## Records shown
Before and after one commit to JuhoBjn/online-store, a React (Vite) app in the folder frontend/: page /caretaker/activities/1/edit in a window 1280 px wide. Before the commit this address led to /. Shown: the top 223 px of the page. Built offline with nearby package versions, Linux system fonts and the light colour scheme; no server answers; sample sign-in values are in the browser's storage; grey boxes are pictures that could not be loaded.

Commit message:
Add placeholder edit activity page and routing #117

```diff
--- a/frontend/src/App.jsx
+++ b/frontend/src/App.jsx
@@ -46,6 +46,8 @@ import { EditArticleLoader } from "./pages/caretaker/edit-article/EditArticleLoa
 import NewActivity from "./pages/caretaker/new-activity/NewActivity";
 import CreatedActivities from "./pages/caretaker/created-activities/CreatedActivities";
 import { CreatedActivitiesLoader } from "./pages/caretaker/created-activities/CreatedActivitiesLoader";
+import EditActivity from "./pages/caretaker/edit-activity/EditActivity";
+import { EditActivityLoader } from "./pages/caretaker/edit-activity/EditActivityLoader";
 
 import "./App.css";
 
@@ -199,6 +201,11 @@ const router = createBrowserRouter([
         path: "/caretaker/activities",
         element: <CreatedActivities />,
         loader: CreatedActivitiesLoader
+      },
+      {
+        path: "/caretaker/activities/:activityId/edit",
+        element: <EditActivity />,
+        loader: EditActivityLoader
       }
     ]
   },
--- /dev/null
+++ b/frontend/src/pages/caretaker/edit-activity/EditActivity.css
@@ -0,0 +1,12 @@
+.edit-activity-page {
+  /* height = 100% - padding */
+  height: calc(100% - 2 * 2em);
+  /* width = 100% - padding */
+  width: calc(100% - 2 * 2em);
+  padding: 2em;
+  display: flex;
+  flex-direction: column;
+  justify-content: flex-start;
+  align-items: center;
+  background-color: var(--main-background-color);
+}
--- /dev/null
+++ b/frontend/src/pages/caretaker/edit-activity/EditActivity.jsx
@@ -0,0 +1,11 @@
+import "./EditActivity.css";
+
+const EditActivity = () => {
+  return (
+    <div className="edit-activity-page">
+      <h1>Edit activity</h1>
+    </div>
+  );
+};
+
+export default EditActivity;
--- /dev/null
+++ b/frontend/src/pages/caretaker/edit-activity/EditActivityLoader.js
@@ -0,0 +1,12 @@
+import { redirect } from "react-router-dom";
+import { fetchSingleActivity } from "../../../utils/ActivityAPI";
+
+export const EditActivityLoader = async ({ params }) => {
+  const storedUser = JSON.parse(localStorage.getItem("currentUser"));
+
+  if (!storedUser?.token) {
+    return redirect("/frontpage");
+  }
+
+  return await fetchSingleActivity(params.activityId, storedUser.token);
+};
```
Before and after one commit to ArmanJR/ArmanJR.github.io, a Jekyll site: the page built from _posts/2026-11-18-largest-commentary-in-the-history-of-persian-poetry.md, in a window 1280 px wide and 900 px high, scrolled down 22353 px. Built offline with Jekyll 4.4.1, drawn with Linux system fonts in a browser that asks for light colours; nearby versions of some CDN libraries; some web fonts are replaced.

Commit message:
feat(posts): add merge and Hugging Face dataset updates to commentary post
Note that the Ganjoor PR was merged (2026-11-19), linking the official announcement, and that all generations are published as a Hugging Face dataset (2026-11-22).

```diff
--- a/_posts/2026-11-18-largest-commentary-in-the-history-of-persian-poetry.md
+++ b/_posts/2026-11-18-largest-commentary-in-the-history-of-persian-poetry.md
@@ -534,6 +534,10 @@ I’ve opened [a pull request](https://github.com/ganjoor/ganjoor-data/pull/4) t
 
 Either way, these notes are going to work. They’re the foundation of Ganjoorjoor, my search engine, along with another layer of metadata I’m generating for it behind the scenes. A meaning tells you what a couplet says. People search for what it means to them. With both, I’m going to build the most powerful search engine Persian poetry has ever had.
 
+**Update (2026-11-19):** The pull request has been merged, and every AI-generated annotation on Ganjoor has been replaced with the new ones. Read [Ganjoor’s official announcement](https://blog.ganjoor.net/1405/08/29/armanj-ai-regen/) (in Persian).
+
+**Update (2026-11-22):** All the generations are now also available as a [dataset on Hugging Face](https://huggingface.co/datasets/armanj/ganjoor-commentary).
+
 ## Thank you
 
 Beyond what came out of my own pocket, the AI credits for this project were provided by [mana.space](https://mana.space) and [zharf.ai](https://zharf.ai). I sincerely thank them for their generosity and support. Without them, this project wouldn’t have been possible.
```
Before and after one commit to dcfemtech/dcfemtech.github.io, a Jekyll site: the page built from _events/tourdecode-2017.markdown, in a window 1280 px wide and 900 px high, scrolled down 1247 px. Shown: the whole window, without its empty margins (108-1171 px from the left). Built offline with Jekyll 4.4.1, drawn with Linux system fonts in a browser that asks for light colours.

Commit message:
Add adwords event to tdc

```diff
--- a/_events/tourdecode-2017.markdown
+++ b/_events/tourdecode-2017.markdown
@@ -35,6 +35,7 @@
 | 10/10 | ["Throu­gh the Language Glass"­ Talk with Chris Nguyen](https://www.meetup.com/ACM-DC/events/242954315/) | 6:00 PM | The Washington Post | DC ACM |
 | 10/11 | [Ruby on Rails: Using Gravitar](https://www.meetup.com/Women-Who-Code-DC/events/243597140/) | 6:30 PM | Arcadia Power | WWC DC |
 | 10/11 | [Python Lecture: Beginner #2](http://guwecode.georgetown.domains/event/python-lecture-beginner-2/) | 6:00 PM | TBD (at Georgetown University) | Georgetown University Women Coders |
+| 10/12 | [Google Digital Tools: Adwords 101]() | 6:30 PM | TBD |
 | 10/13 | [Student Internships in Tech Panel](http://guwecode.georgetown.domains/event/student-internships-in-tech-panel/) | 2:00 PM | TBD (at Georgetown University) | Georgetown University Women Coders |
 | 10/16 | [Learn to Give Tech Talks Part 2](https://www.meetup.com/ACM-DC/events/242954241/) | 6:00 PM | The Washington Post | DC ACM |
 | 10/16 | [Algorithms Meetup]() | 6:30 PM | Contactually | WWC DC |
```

## Task prompt
Among the entries, work out how many lines include the word "commentary". Answer with that number only.

## Reply
5